Now, The Iron Lady. Sincerely, what is the fuss around this film that seems to drive everyone mad? This not coming from a Thatcher supporter at all but, if we’re going to watch a film to have our political ideas and ideals affirmed, or portrayed according to our own reality and perspective, then we should not even watch the news! This is fiction, not an analysis of how good or bad Mrs. Thatcher was as a Prime Minister. I think the film circulates around who she was as a woman with character, and how she dealt at situations. This is also, obviously, fiction. The scenes with her deceased husband, I admit were a bit farfetched at some points.
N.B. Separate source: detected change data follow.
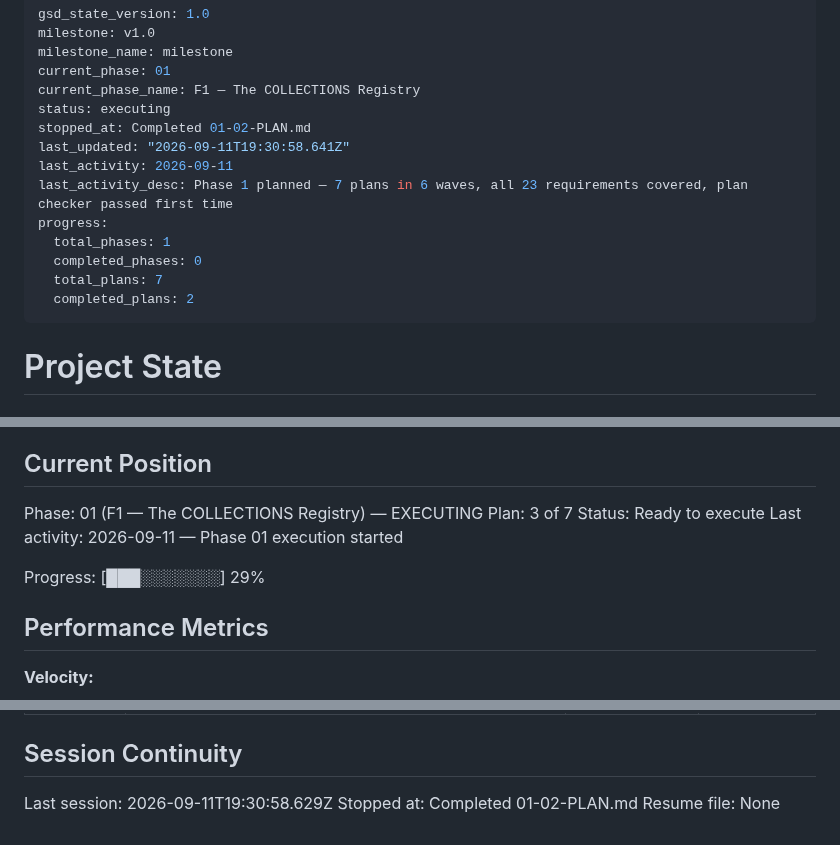
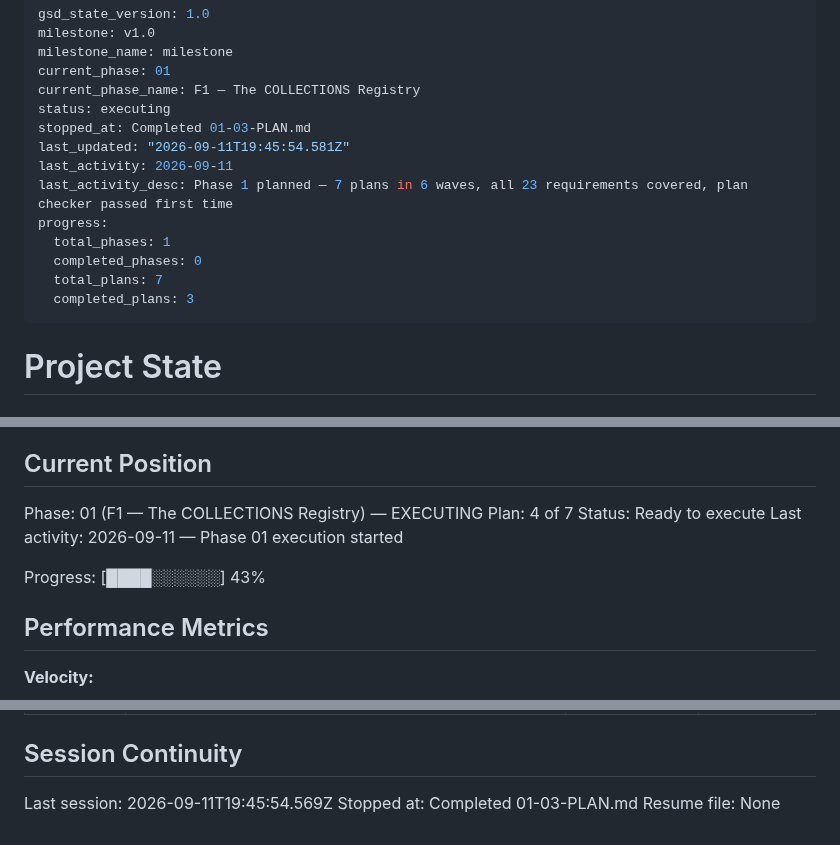
Before and after one commit to idbachmayer-boop/ppl-tracker, a Markdown page: .planning/STATE.md, 3 parts joined by grey strips. GitHub-like rendering.

Commit message:
docs(01-03): complete Deriving mergeDB()'s per-collection merge plan

```diff
--- a/.planning/STATE.md
+++ b/.planning/STATE.md
@@ -5,15 +5,15 @@ milestone_name: milestone
 current_phase: 01
 current_phase_name: F1 — The COLLECTIONS Registry
 status: executing
-stopped_at: Completed 01-02-PLAN.md
-last_updated: "2026-09-11T19:30:58.641Z"
+stopped_at: Completed 01-03-PLAN.md
+last_updated: "2026-09-11T19:45:54.581Z"
 last_activity: 2026-09-11
 last_activity_desc: Phase 1 planned — 7 plans in 6 waves, all 23 requirements covered, plan checker passed first time
 progress:
   total_phases: 1
   completed_phases: 0
   total_plans: 7
-  completed_plans: 2
+  completed_plans: 3
 ---
 
 # Project State
@@ -28,11 +28,11 @@ See: .planning/PROJECT.md (updated 2026-09-10)
 ## Current Position
 
 Phase: 01 (F1 — The COLLECTIONS Registry) — EXECUTING
-Plan: 3 of 7
+Plan: 4 of 7
 Status: Ready to execute
 Last activity: 2026-09-11 — Phase 01 execution started
 
-Progress: [███░░░░░░░] 29%
+Progress: [████░░░░░░] 43%
 
 ## Performance Metrics
 
@@ -105,6 +109,6 @@ Items acknowledged and carried forward from previous milestone close:
 
 ## Session Continuity
 
-Last session: 2026-09-11T19:30:58.629Z
-Stopped at: Completed 01-02-PLAN.md
+Last session: 2026-09-11T19:45:54.569Z
+Stopped at: Completed 01-03-PLAN.md
 Resume file: None
```
Also changed, not shown: other parts of .planning/STATE.md (+4 -0 lines), .planning/REQUIREMENTS.md (+2 -2 lines), .planning/ROADMAP.md (+3 -3 lines).
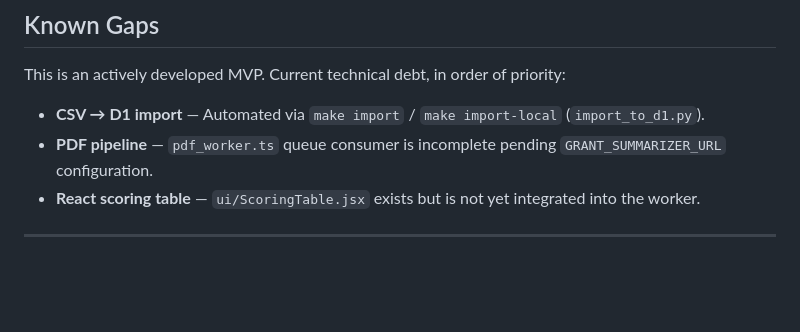
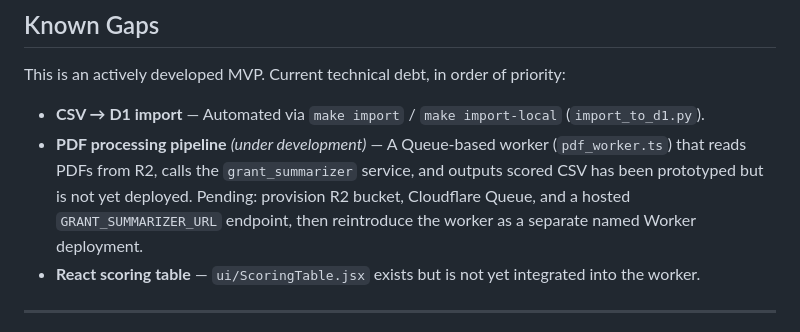
Before and after one commit to asiakay/grant-manager-tool-demo, a Markdown page: README.md, the part around the change. GitHub-like rendering; blank space fills up the shorter version.

Commit message:
Note PDF processing pipeline as under development in README
Replaces the stale pdf_worker.ts reference (file was removed) with an
accurate description of what was prototyped and what still needs to be
provisioned before the pipeline can be reintroduced.

https://claude.ai/code/session_01P59sK6Mdp5HW9HcaZBHoit

```diff
--- a/README.md
+++ b/README.md
@@ -145,7 +145,7 @@ Full setup documentation: [DEVELOPERS.md](docs/DEVELOPERS.md)
 This is an actively developed MVP. Current technical debt, in order of priority:
 
 - **CSV → D1 import** — Automated via `make import` / `make import-local` (`import_to_d1.py`).
-- **PDF pipeline** — `pdf_worker.ts` queue consumer is incomplete pending `GRANT_SUMMARIZER_URL` configuration.
+- **PDF processing pipeline** *(under development)* — A Queue-based worker (`pdf_worker.ts`) that reads PDFs from R2, calls the `grant_summarizer` service, and outputs scored CSV has been prototyped but is not yet deployed. Pending: provision R2 bucket, Cloudflare Queue, and a hosted `GRANT_SUMMARIZER_URL` endpoint, then reintroduce the worker as a separate named Worker deployment.
 - **React scoring table** — `ui/ScoringTable.jsx` exists but is not yet integrated into the worker.
 
 ---
```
But as I watched the movie, and connected those same scenes with the others of the young woman and important politician, I could but not think of ourselves as human beings: that no matter how far we get or what we do in life, we always end up in the same spot - old, fragile. I also have to admit that, as a woman, it touched a chord. We spend our lives watching films about important male politicians or Queens. Those Queens are either mean, or way too fragile, or frigid (spare-their-eyes-of-the-sight-of-a-male-body kind of frigid), and in The Iron Lady we are given another vision about someone who is still alive and everyone remembers. Considering my date of birth, I am a Thatcher baby, and she did way too many things I disagree with. But, when I was watching the film, I simply didn’t care.

I would have structured the story slightly different, perhaps with less repeated flashbacks or voice-overs of flashbacks we had already seen. But, hey, it’s me. I loved the cinematography and make-up.

I’ve read many things about this film. Conservatives, who were, and are Margaret Thatcher’s hardcore fans, either feel offended (because she is portrayed as an hallucinatory old lady - it’s a film!), or over the moon for a very positive portrayal of her heroine (not so much, because the way the Falklands War is approached is of someone who is so eager to defend something, that she ends up killing hundreds of soldiers, including many British soldiers, and one of the things she cares about is sending condolescing letters to their families, as if it would solve anything). As for the anti-Thatcherians, they feel offended because she’s portrayed as a very nice person, and the historical facts are not covered as they occurred - to which view I could agree with were it a documentary on her political career. 

One thing is sure, though. Had this film been made without Meryl Streep as the main character and it would be bad. She makes us not care about the character as the politician and the powerful woman, but simply as the woman who managed to bee them, despite our opinion of her views. What an amazing actress.

Let’s see what other films are meant for me to see. The BAFTAs are coming soon!

Gorgeous piece of French animation: Trois Petits Points. Worth watching. 

Nov 18
Film. Super 16.

Film. Super 16.